With Ed Finn’s passing at the age of 94, Canadian citizens in general and working people in particular lost an important voice in their struggle for economic and social equality.
Born in Spaniard’s Bay and raised in Corner Brook in what was then the Dominion of Newfoundland, essentially a colony of Britain, Ed left school before finishing Grade 11 to work starting at the Bowater Pulp and Paper mill and then the local paper, The Western Star. Working his way up from the press room, Ed went on to become a reporter and then ultimately, after a stint as a reporter for the Montreal Gazette, editor. By that time Newfoundland, led by Joey Smallwood was well into its first decade as Canada’s tenth province. Ed initially admired Mr. Smallwood but they openly clashed when loggers represented by the International Woodworkers of America went on strike. Smallwood’s government attempted to decertify the union and used the police to harass the picket lines. Rather than kowtow to his publisher’s pressure to malign the strikers’ cause, and report only the company and government side of the dispute, Ed and two of his colleagues left the newspaper and set up a rival journal, The Newfoundland Examiner, devoted to uncovering business and government corruption.
Ed opened up yet another front in the battle with Smallwood’s Liberal Party when, with support from the Canadian Labour Congress, he helped found The Newfoundland Democratic Party and led it into the 1959 provincial election. Neither the party nor Ed were elected but they helped provide important political expression to the growing workers movement in the province at the time. Undeterred, Ed ran again, both provincially (1962) and federally (1963) under another NDP banner, this time the fledging New Democratic Party of Tommy Douglas.
Ever supportive of the working class and always with a journalist’s critical perspective, Ed devoted much of the next years of his life to the struggle for fairness in an increasingly capitalist Canada. In 1962 he brought his considerable communications skills to Saskatchewan to help the Tommy Douglas’ NDP government counter the misinformation emanating from striking doctors opposing the newly introduced provincial medicare plan. His weekly The Public Voice went a long way towards turning public opinion against the doctors’ campaign thereby allowing a nascent provincial heath care plan to gain a solid foothold and provide a working example to underpin the creation of a national program which continues to benefit all Canadians to this day.

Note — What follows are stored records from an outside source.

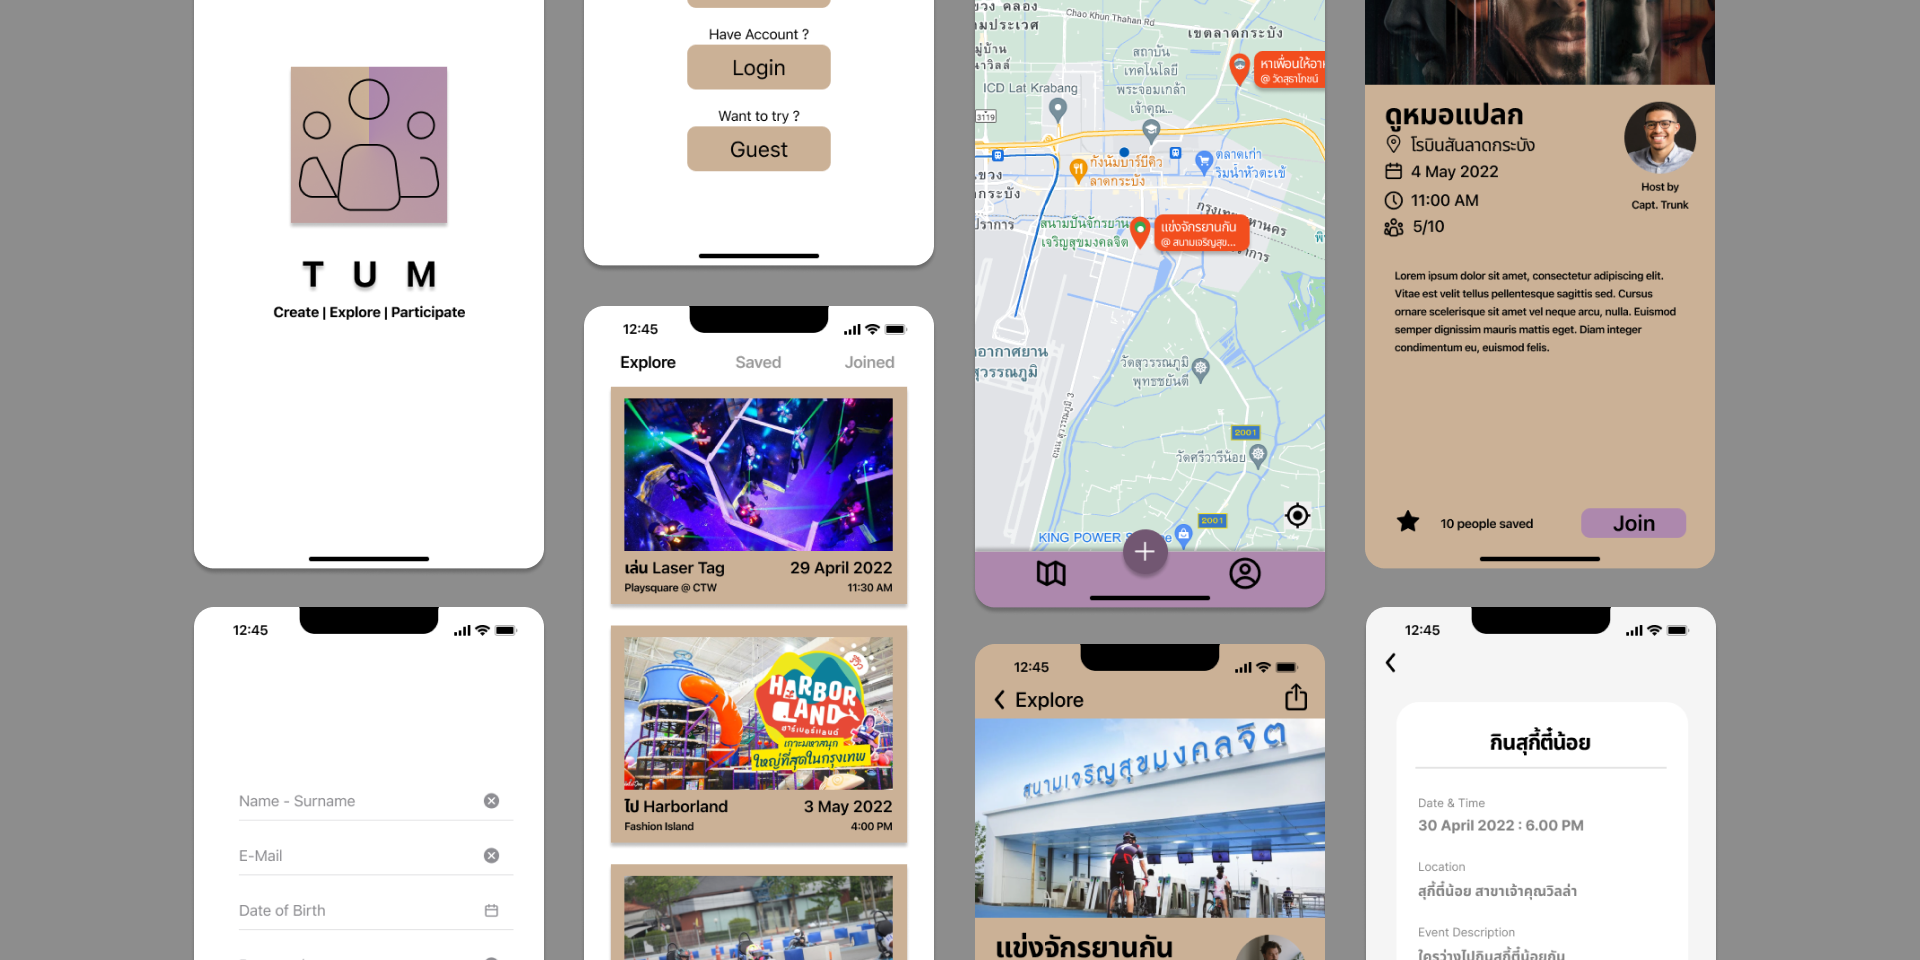
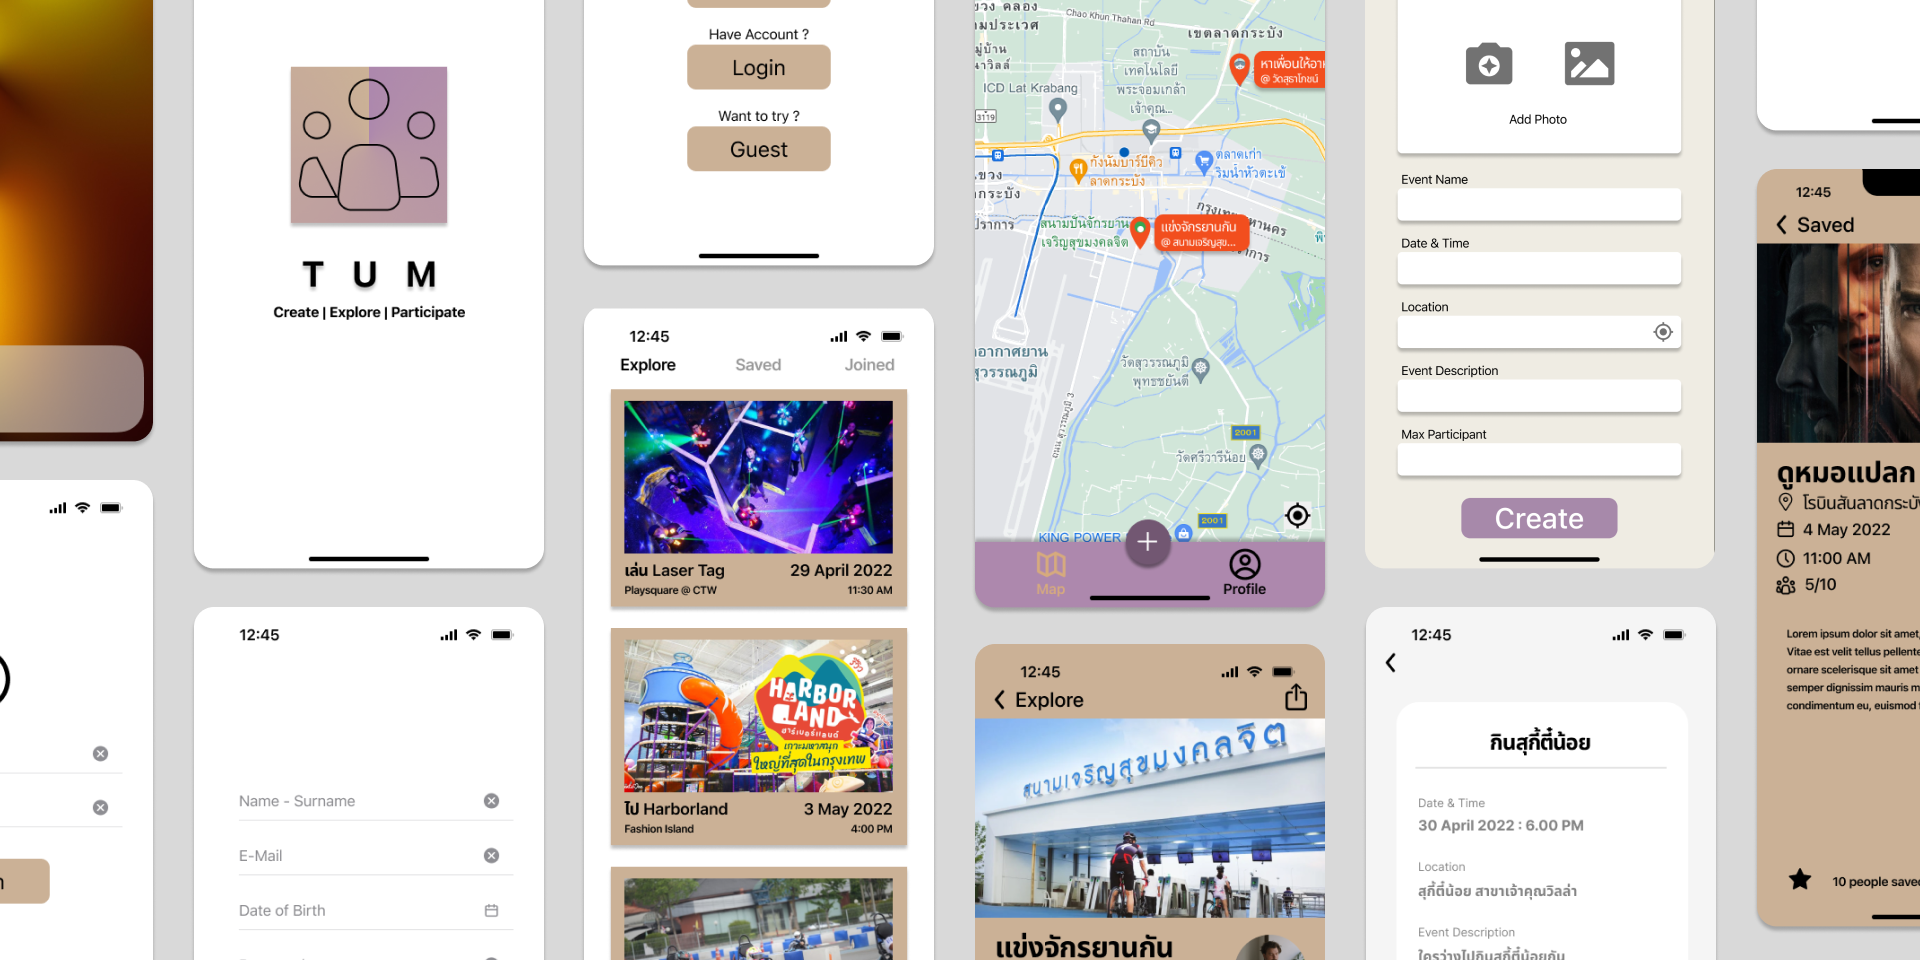
update first blog & photos

diff --git a/styles/globals.css b/styles/globals.css
@@ -24,7 +24,7 @@ body {
   background: radial-gradient(
     circle,
     rgb(107, 248, 163) 0%,
-    rgba(248, 107, 140, 0.8) 100%
+    rgba(248, 107, 140) 100%
   );
 }
 .gradient-circle-bottom {
@@ -38,8 +38,8 @@ body {
   filter: blur(40px);
   background: radial-gradient(
     circle,
-    rgba(248, 107, 223, 1) 0%,
-    rgba(107, 107, 248, 0.8) 100%
+    rgba(107, 248, 163) 0%,
+    rgba(248, 107, 140) 100%
   );
 }
 

diff --git a/_posts/firstblog.md b/_posts/firstblog.md
@@ -33,35 +33,13 @@ From this photo, it's when we're brainstorming about how might we in many situat
 
 ## EP.3 Design
 
-Contrary to popular belief, Lorem Ipsum is not simply random text. It has roots in a piece of classical Latin literature from 45 BC, making it over 2000 years old. Richard McClintock, a Latin professor at Hampden-Sydney College in Virginia, looked up one of the more obscure Latin words, consectetur, from a Lorem Ipsum passage, and going through the cites of the word in classical literature, discovered the undoubtable source. Lorem Ipsum comes from sections 1.10.32 and 1.10.33 of "de Finibus Bonorum et Malorum" (The Extremes of Good and Evil) by Cicero, written in 45 BC. This book is a treatise on the theory of ethics, very popular during the Renaissance. The first line of Lorem Ipsum, "Lorem ipsum dolor sit amet..", comes from a line in section 1.10.32.
+After we got the idea of event & join, our users must create an event to allow other people to join their event or they can joint other existing event.
+![TUM LOFI](https://github.com/BXSS101/my-react-portfolio/blob/main/photo/TUM/tum_lofi.jpg?raw=true)
+From this wireframe shows that I can browse events, or can create event by themself.
 
-
-## BLockquote
-
-> Lorem Ipsum is simply dummy text of the printing and typesetting industry. Lorem Ipsum has been the industry's standard dummy text ever since the 1500s, when an unknown printer took a galley of type and scrambled it to make a type specimen book.
-
-## Ordered List with horizontal line
-
-1. First item
-2. Second item
-3. Third item
-4. Fourth item
 
 ---
 
-## Unordered List With Horizontal line
+## Test Prorotype
 
-- First item
-- Second item
-- Third item
-- Fourth item
-
----
-
-## Links
-
-My favorite search engine is [Duck Duck Go](https://duckduckgo.com).
-
-## Images
-
-![An old rock in the desert](https://images.unsplash.com/photo-1654475677192-2d869348bb4c?ixlib=rb-1.2.1&ixid=MnwxMjA3fDB8MHxwaG90by1wYWdlfHx8fGVufDB8fHx8&auto=format&fit=crop&w=1170&q=80)
+Figma Prototype [Click Here](https://www.figma.com/proto/z8zVsWjY5clA4s4Qi8vI1g/T-U-M-Together-Anything?page-id=7%3A29&type=design&node-id=139-1465&viewport=1073%2C84%2C0.49&scaling=scale-down&starting-point-node-id=139%3A1465)

diff --git a/_posts/6110b455-7e25-4783-8888-ea0abac37bc4.md b/_posts/6110b455-7e25-4783-8888-ea0abac37bc4.md
@@ -2,8 +2,11 @@
 date: '2023-04-30T14:10:13.000Z'
 title: The making of Delivery Man (Coming Soon)
 tagline: '[App Design]'
-preview: ''
+preview: >-
+  This idea started when I was doing my UXUI Final Examination and one
+  proposition told me to design an app for one specific occupation.
 image: >-
   https://github.com/BXSS101/my-react-portfolio/blob/main/photo/Cover_DeliveryMan.jpg?raw=true
 ---
-# New Blog
+# Delivery Man (Under Construction)
+This idea started when I was doing my UXUI Final Examination and one proposition told me to design an app for one specific occupation.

Ed then spent much of the next thirty years working in Ottawa within the burgeoning Canadian union movement, first with the Canadian Brotherhood of Railway, Transport and General Workers (CBRT) for 18 years, then the Canadian Union of Public Employees (CUPE). At the former he edited the award- winning magazine Canadian Transport until he was fired for refusing to cross a picket line set up by his employer’s support staff. Once again Ed’s principles would not be compromised despite the consequences. The next ten years he worked at CUPE National Office editing The Facts, a journal which was widely distributed throughout the union movement and provided union activists, elected officers and staff with the necessary ammunition to fight back against the neoliberal agenda of the day. Always a prolific writer, Ed had a way of boiling down complicated issues to understandable bite sized bits which could be understood by working people and citizens alike.
Ed had a lot to say and constantly sought a wider audience. For 14 years he maintained a regular column in The Toronto Star, quite possibly that paper’s first labour columnist. When he was obliged to retire from CUPE at age 65 in 1991, he didn’t miss a beat but started writing for the Canadian Centre for Policy Alternatives (CCPA), becoming their senior editor and founder of their monthly publication Monitor, a post he held until he retired once again in 2014 at the age of 87. Thereafter, he continued writing articles, essays, books and reports right up to the last months of 2020. His book The Right is Wrong and the Left is Right nicely sums up his astute perspective on the passing political scene as does his articles Canada’s Dismal Record on Child and Elder Care Leaves Little Room For National Pride and Cuban Missile Crisis Anniversary A Reminder Of The Dangers Of Donald Trump which appeared in rabble.ca in September and October 2020, respectively.
Rather belatedly, Ed was appointed to the Order of Canada in November 2020.